“The biggest issue will be in the parts department which relies heavily on a computerised inventory system.”
The company’s computer network was destroyed in the fire but bosses are hoping to get it fixed as soon as possible as “absolutely everything is automated nowadays”. HWP’s database was last night transported from Bermuda to the UK in the hope that software providers can “come up with quick solutions”.
The fire started at about 2pm on Monday in the body and paint store and ripped through the rest of the building on the south side of St John’s Road.
The building’s walls and roof collapsed in the fire and the remaining frontage was demolished yesterday due to safety concerns.
Bosses are yet to put a cost on the “catastrophic” damage but it is expected to total millions of dollars. The blaze destroyed 12 customer cars, plus up to 10 showroom vehicles.
Mr Brewin added that they were going through all the paperwork, but it was too early to say if all the fire damage would be covered by insurance.
HWP’s car and cycle sales will reopen today as the company still has “a handful of vehicles” available to sell. This includes Hyundai and Skoda cars and Peugeot, Honda and Aprilia bikes.
And Mr Brewin is hopeful that a container of new vehicles will arrive by the end of the week to “help replenish stocks”.
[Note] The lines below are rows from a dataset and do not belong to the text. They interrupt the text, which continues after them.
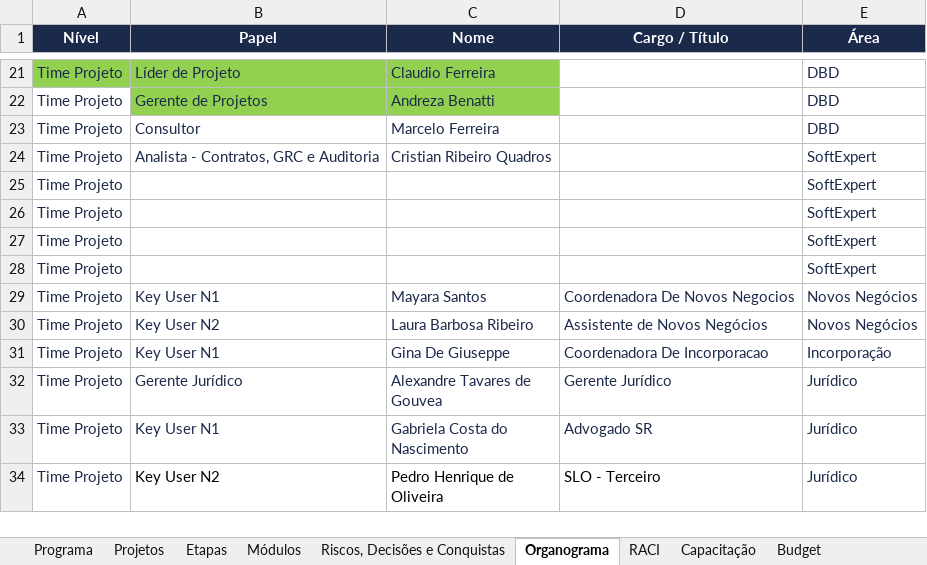
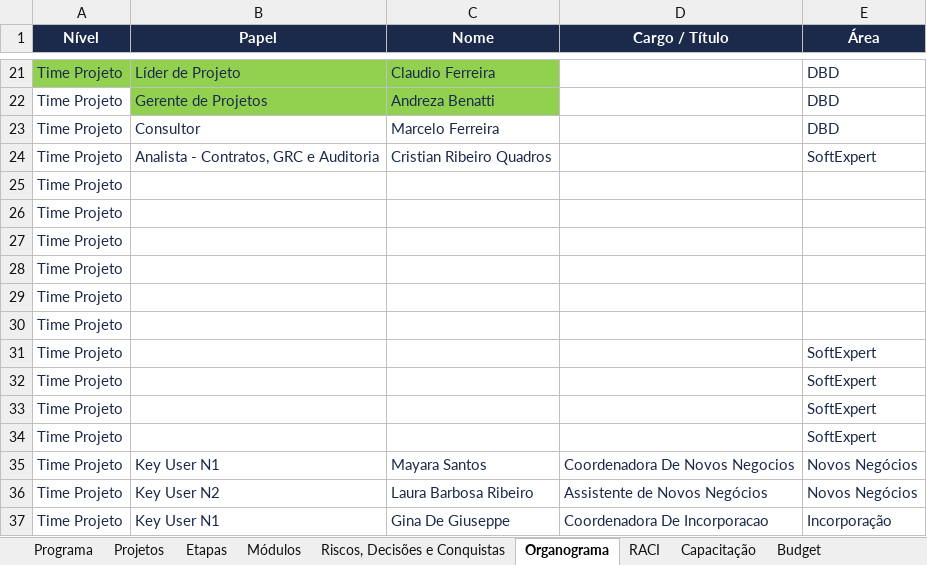
Before and after one commit to Lucas7Fernandes/Softexpert, an Excel workbook: template-softexpert.xlsx, sheet Organograma, drawn as a sheet; only a part is shown, gaps mark what is left out; the shorter side is filled out with more unchanged rows; values as stored, in another font and other column widths than the file's, no borders; the diff names each change by its address in the sheet, - before the commit and + after, or states it on an @@ line.

Commit message:
Atualização automática da planilha

```diff
--- a/template-softexpert.xlsx (sheet Organograma)
+++ b/template-softexpert.xlsx (sheet Organograma)
+row 25: Time Projeto
+row 26: Time Projeto
+row 27: Time Projeto
+row 28: Time Projeto
+row 29: Time Projeto
+row 30: Time Projeto
```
Mechanical services and the parts store will also reopen today at a reduced capacity, but customers are reminded that without a computer system, everything has to be done manually.
This could include longer waiting times as logging the number of spare parts and inventories have to be done by hand.
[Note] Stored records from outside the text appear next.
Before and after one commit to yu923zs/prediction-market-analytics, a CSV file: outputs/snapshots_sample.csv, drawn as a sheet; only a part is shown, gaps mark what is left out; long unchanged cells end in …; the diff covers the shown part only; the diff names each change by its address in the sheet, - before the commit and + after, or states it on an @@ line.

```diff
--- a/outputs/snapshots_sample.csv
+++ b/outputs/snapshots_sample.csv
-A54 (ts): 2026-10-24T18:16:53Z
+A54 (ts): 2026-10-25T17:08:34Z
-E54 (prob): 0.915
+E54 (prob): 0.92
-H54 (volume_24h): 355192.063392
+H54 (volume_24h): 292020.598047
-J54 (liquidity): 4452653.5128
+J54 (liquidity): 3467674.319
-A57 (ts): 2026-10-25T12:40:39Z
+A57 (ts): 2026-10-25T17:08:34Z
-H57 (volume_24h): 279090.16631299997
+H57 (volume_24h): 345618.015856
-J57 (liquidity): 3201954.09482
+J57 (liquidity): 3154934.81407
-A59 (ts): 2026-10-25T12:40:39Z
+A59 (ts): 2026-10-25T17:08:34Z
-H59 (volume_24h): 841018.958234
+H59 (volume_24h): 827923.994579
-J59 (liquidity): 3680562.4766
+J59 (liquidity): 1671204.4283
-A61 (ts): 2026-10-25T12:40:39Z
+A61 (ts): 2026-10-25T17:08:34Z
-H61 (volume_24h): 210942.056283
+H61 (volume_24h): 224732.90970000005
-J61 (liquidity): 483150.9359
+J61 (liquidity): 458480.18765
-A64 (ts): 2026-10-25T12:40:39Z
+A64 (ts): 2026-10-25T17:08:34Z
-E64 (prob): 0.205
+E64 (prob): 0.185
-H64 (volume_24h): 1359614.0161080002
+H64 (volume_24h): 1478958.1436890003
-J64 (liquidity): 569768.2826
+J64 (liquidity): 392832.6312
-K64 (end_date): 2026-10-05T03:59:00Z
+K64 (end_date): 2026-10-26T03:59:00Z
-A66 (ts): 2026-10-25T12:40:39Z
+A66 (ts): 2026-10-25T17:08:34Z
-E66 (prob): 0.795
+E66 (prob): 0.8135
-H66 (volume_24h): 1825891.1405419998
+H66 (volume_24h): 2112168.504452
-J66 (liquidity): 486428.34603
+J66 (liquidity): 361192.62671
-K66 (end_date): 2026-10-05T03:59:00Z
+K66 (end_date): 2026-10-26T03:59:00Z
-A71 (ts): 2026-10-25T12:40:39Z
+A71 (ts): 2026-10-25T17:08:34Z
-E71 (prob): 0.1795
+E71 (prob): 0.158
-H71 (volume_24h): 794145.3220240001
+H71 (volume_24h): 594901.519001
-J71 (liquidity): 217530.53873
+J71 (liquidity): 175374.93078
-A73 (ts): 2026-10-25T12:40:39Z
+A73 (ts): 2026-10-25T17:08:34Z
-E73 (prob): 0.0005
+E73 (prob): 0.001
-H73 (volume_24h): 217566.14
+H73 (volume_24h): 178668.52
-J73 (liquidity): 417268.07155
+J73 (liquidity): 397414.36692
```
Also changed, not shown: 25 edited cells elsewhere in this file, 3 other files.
The RUBiS gas station reopened yesterday lunchtime, but is only accepting cash sales. A customer notice on the pumps reads: ‘Due to circumstances beyond our control, all transactions must be cash’.
However the company’s paint and body shop and administrative areas will “remain closed for the foreseeable future.”
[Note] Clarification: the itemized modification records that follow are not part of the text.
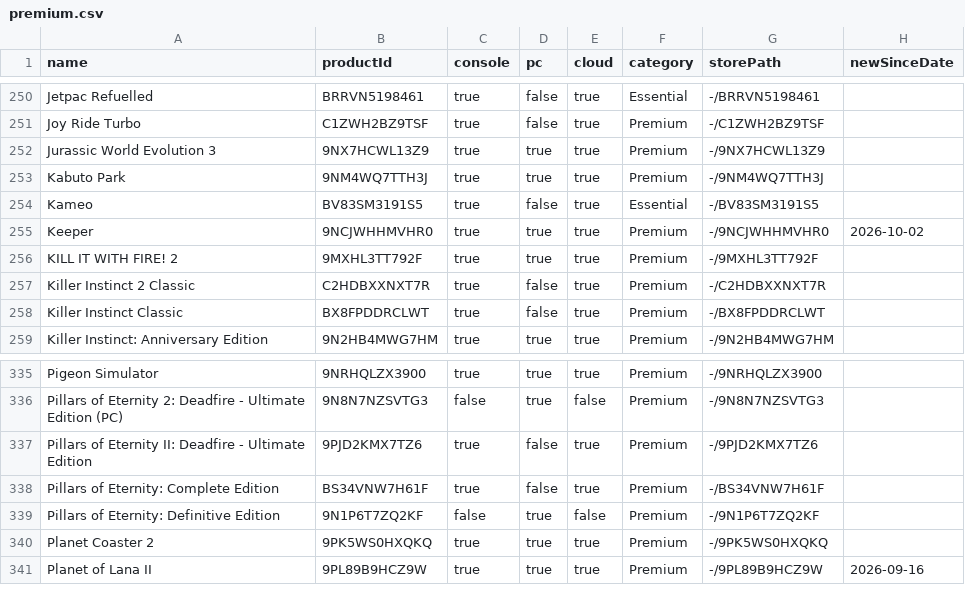
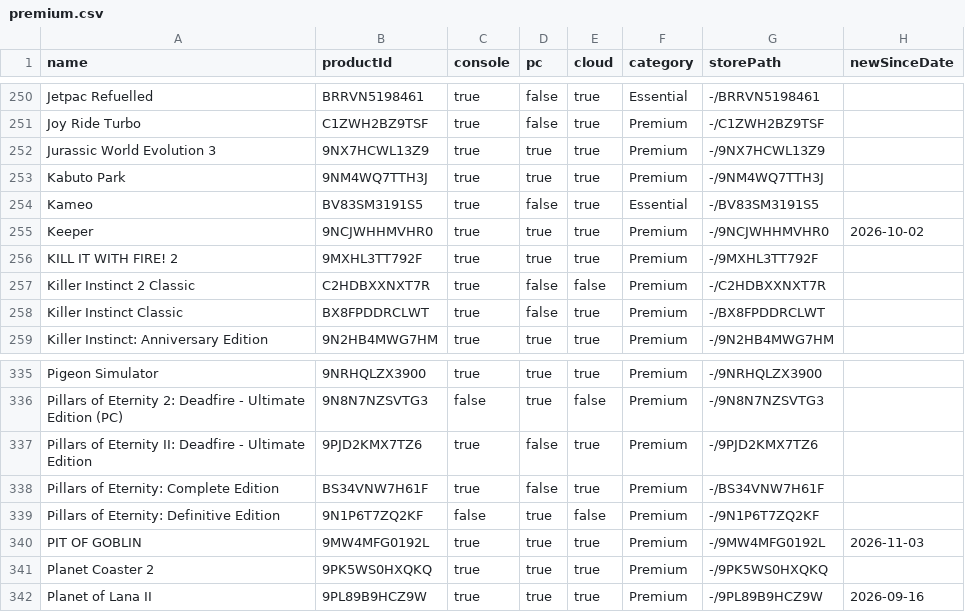
Before and after one commit to ninnex/xbox-gamepass-only-ultimate, a CSV file: data/premium.csv, drawn as a sheet; only a part is shown, gaps mark what is left out.

```diff
--- a/data/premium.csv
+++ b/data/premium.csv
@@ -256,3 +256,3 @@ Keeper,9NCJWHHMVHR0,true,true,true,Premium,-/9NCJWHHMVHR0,2026-10-02
 KILL IT WITH FIRE! 2,9MXHL3TT792F,true,true,true,Premium,-/9MXHL3TT792F,
-Killer Instinct 2 Classic,C2HDBXXNXT7R,true,false,true,Premium,-/C2HDBXXNXT7R,
+Killer Instinct 2 Classic,C2HDBXXNXT7R,true,false,false,Premium,-/C2HDBXXNXT7R,
 Killer Instinct Classic,BX8FPDDRCLWT,true,false,true,Premium,-/BX8FPDDRCLWT,
@@ -339,2 +339,3 @@ Pillars of Eternity: Complete Edition,BS34VNW7H61F,true,false,true,Premium,-/BS3
 Pillars of Eternity: Definitive Edition,9N1P6T7ZQ2KF,false,true,false,Premium,-/9N1P6T7ZQ2KF,
+PIT OF GOBLIN,9MW4MFG0192L,true,true,true,Premium,-/9MW4MFG0192L,2026-11-03
 Planet Coaster 2,9PK5WS0HXQKQ,true,true,true,Premium,-/9PK5WS0HXQKQ,
```
Also changed, not shown: data/ultimate.csv, 1 other file.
The company says it is “humbled and grateful” for all the offers of assistance it has had from businesses and individuals.
This includes neighbouring company Air Care, which has stepped in to house the company’s temporary call-centre. On its first day its five telephonists were “inundated” with calls from concerned customers asking about destroyed cars, car warranties and spare parts.
Don Mackenzie, chairman of the HWP Group, said: “We are heartened at the support and kindness from the public and business community.
“Again we also wish to publicly thank the fire and police departments for their professionalism in dealing with a devastation situation.”
HWP workers, who were at the scene yesterday, told
The Royal Gazette they “just wanted to know what the future holds”.
An administration worker said “the uncertainty hanging over our heads” was the worst thing for her to deal with.
She said: “It is hard because we all have so many unanswered questions.
“We just want to know what is going on, whether it is good or bad news.
“If I lose my job then I lose a job, I know the company has lost so much more. I feel sorry for the company, it can’t be easy sorting everything out”.
Another worker from HWP’s cycle division looked at the remaining part of the HWP building being ripped apart by bulldozers and said: “I never thought it would go this far, this is bad”.
The worker said he was “very concerned about his job” but said he understood it would take time for his bosses to “get to the bottom of everything”.
He said: “Considering everything that’s happened, morale among staff is still quite high. Some smiles are being seen, we are trying to be positive.
“We are hoping for the best and just trying to carry on, we just want some normality back”.
For information and assistance, customers can call the temporary HWP call-centre on 295-5000. Regular updates are also being posted at www.hwp.bm